The whole thing is designed to provide Jan and I with the type of wargames we enjoy.  They are not a commercial set of rules, so I don’t have to convince anyone else.

The whole concept took a long time to work out and implement, but has proved to be well worth the effort.   We have had about ten years of enjoyable almost daily wargaming and it has all stood the test of time.

I don’t envy commercial rule writers who do have to justify every aspect of their rules to a wide range of gamers who will all have their own prejudices and preferred rule systems.

Sunday 20 January 2019

Role of Corps Commander

Second French Army with four corps

Current Role
Carry out the objective and role ordered by the army commander

Issue orders to each of the brigades in his corps.

To do so they must remain within 8” of him

Command Points (CP)
At the start of his turn he receives 1CP for each Formed brigade under his command.
He also receives 1CP if he if Poor, 2CP if Average and 3CP if Gifted
He gets no CP for Unformed, Shaken or Routed brigades

He can move a maximum of 16”, and must use 1CP to do so

Each CP allows him to issue one order to a brigade
These include move, change formation, skirmish, volley fire or hand to hand combat

He can use 2CP to issue orders to a brigade
Half move and change formation
Half move to limber and move, or move and unlimber

He must wait for orders from the army commander to change from Move to Engage, or Engage to Attack.   This greatly restricts how he can fight his battle.   For example a brigade on engage cannot move forward to hand to hand combat.

New Role
He will be allowed to change his corps role from Move to Engage, Engage to Combat and vice versa.

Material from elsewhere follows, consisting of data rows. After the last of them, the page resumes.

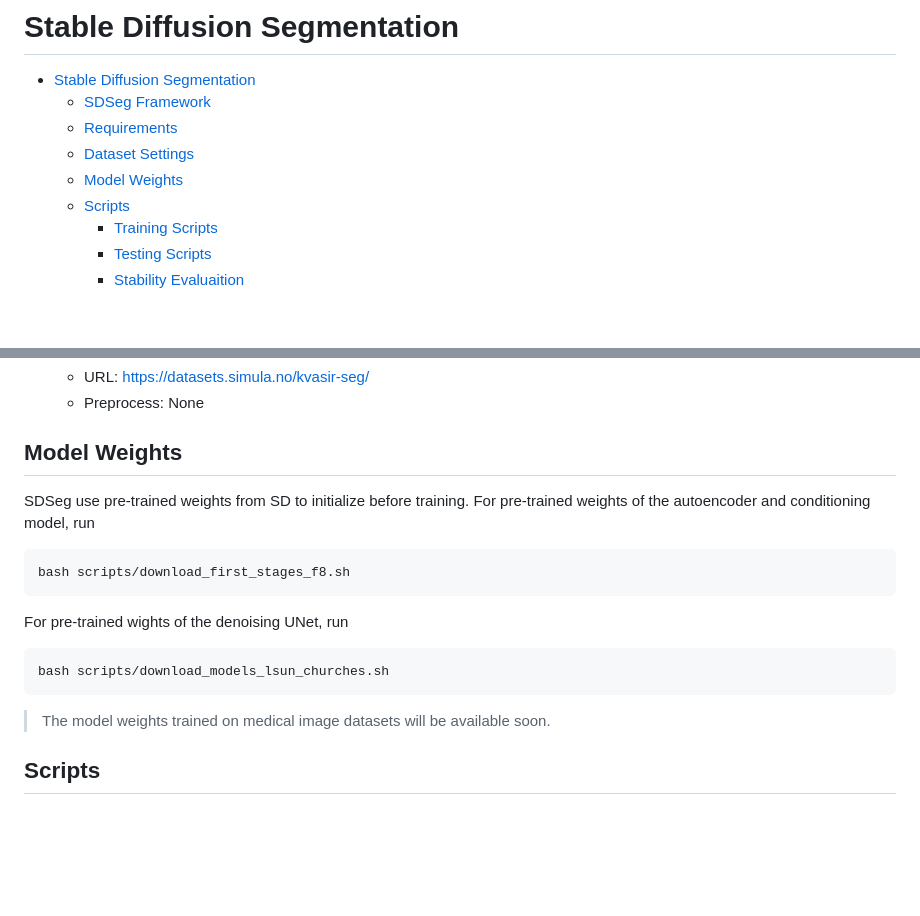
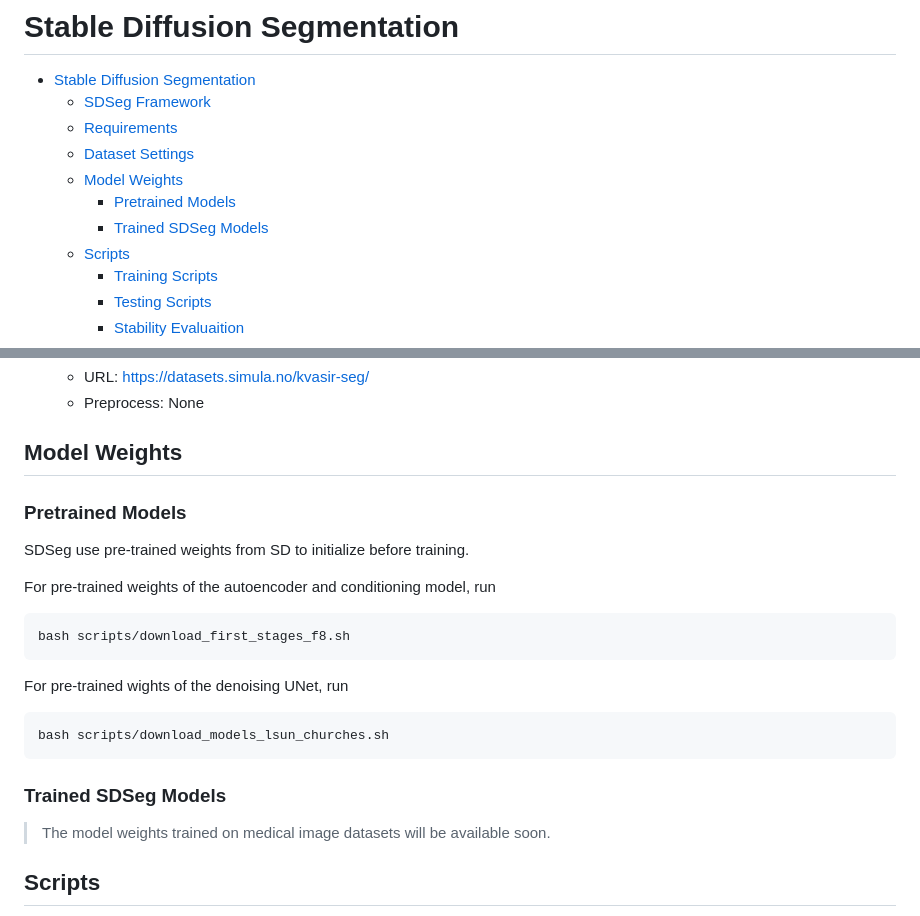
Before and after one commit to lin-tianyu/Stable-Diffusion-Seg, a Markdown page: README.md, 2 parts joined by grey strips. GitHub-like rendering; blank space fills up the shorter version.

````diff
--- a/README.md
+++ b/README.md
@@ -7,6 +7,8 @@
   - [Requirements](#requirements)
   - [Dataset Settings](#dataset-settings)
   - [Model Weights](#model-weights)
+    - [Pretrained Models](#pretrained-models)
+    - [Trained SDSeg Models](#trained-sdseg-models)
   - [Scripts](#scripts)
     - [Training Scripts](#training-scripts)
     - [Testing Scripts](#testing-scripts)
@@ -71,7 +73,9 @@ We evaluate SDSeg on the following medical image datasets:
 
 ## Model Weights
 
+### Pretrained Models
 SDSeg use pre-trained weights from SD to initialize before training.
+
 For pre-trained weights of the autoencoder and conditioning model, run
 
 ```
@@ -84,7 +88,7 @@ For pre-trained wights of the denoising UNet, run
 bash scripts/download_models_lsun_churches.sh
 ```
 
-
+### Trained SDSeg Models
 > The model weights trained on medical image datasets will be available soon.
 
 ## Scripts
````
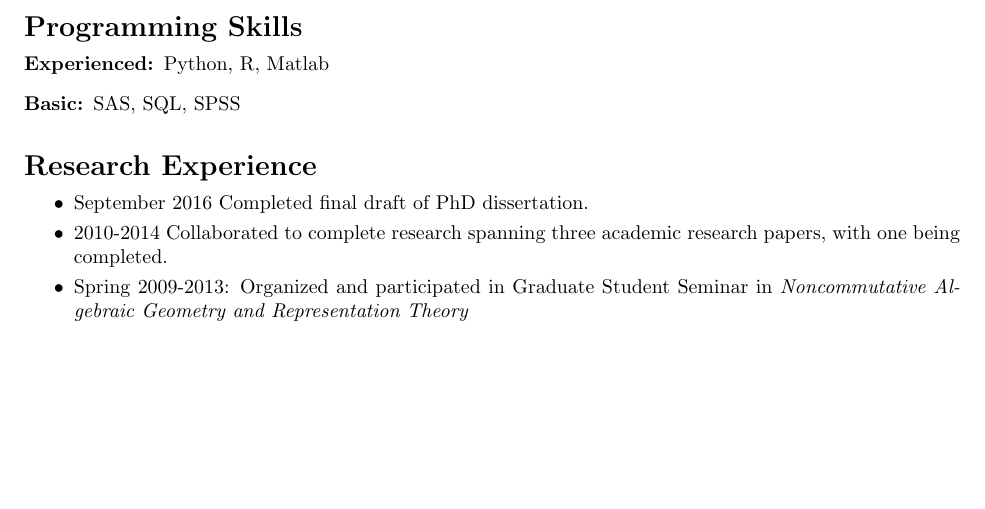
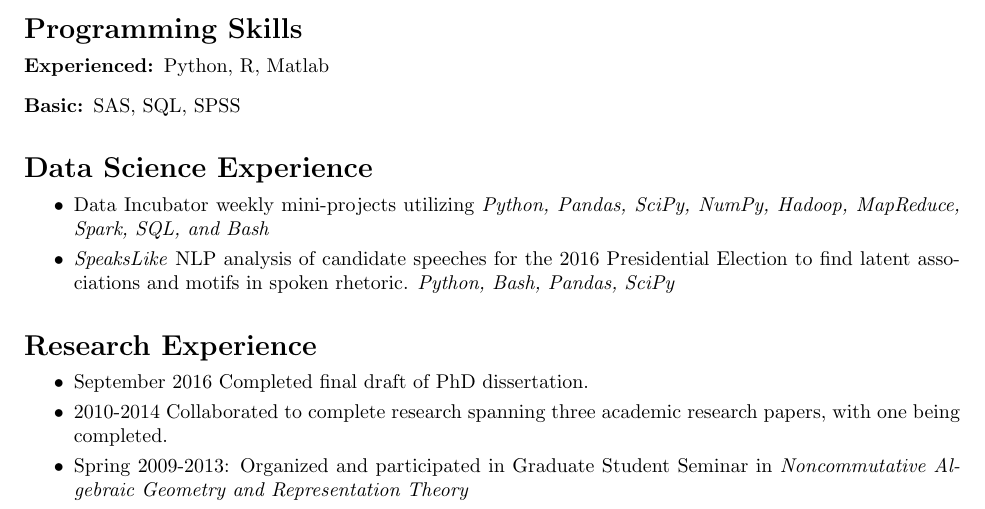
Before and after one commit to lgoerl/resume, a LaTeX CV (resume09072016.tex): part of the page, cut so that both start at the same text, the shorter picture padded with empty space. Compiled offline with LaTeX, dvips and Ghostscript.

Commit message:
Adds `data science` subheading.

```diff
--- a/resume09072016.tex
+++ b/resume09072016.tex
@@ -28,7 +28,17 @@ github: https://github.com/lgoerl
 }
 \end{multicols}
 \vspace{-10pt}\section*{Programming Skills}
-	\begin{description} \vspace{-5pt} \item[Experienced:] Python, R, Matlab \item[Basic:] SAS, SQL, SPSS \end{description}
+	\begin{description}
+	\vspace{-5pt} \item[Experienced:] Python, R, Matlab
+	\item[Basic:] SAS, SQL, SPSS
+	\end{description}
+
+\section*{Data Science Experience}
+
+	\begin{itemize}
+		\vspace{-5pt}\item Data Incubator weekly mini-projects utilizing \emph{Python, Pandas, SciPy, NumPy, Hadoop, MapReduce, Spark, SQL, and Bash}
+		\vspace{-5pt}\item \emph{SpeaksLike} NLP analysis of candidate speeches for the 2016 Presidential Election to find latent associations and motifs in spoken rhetoric. \emph{Python, Bash, Pandas, SciPy}
+	\end{itemize}
 
 
 \section*{Research Experience}
```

He will not be allowed to order his corps to Retreat or to Move or Engage from Hold

This will allow him to increase, or decrease, the tempo of his battle. 

But the army commander will still control the increase from a defensive Hold to an aggressive Engage.   He will also have to issue orders for a corps to Retreat.

Sunday 13 January 2019

Role of Army Commander

Russian and French Army each with four corps

Current Role
Issue orders to each corps commander at the start of the game, and amend them as necessary during the game

There are two parts to each order

First state the objective, for example “take the hill in the centre”
Second confirm how he should do so, for example Hold, Move, Engage, Attack or Retreat

Only he can change either the objective or the role, and to do so he must be in base contact with the corps commander

Command Points (CP)
At the start of his turn he rolls 1D10 and adds 1 if he is a Poor commander, 2 if Average and 3 if gifted.   The total determines how many orders he can issue that turn.

He can move a maximum of 16”, and must use 1CP to do so

The number of CP required to change corps orders depends on the ability of the corps commander.  1CP if Gifted, 2 if Average and 3 if Poor.

It takes too long for the army commander to reach the corps commander and change his orders.   This in turn slows down the game and makes it difficult to increase the tempo from Move to Engage to Attack.   Even if ADC are used it can take two or three game moves to reach the corps commander

New Role
He will continue to issue objective and role at the start of the game

He will continue to change both if in contact with the corps commander

However the corps commander can now change Move, Engage and Attack.  Only the army commander can change Hold and Retreat.

The army commander can take command of any brigade within 8” and can form a new reserve or group.  For example he can group artillery to form a Grand Battery, or cavalry or infantry to form a new reserve.   However these brigades must remain within 8” for the remainder of the game.   This will reduce his ability to move around the battlefield, but will give him a new tactical role.

Any brigade within 4” of him will receive plus 1 on their morale throw.   This will allow him to influence the morale of a particular corps by his presence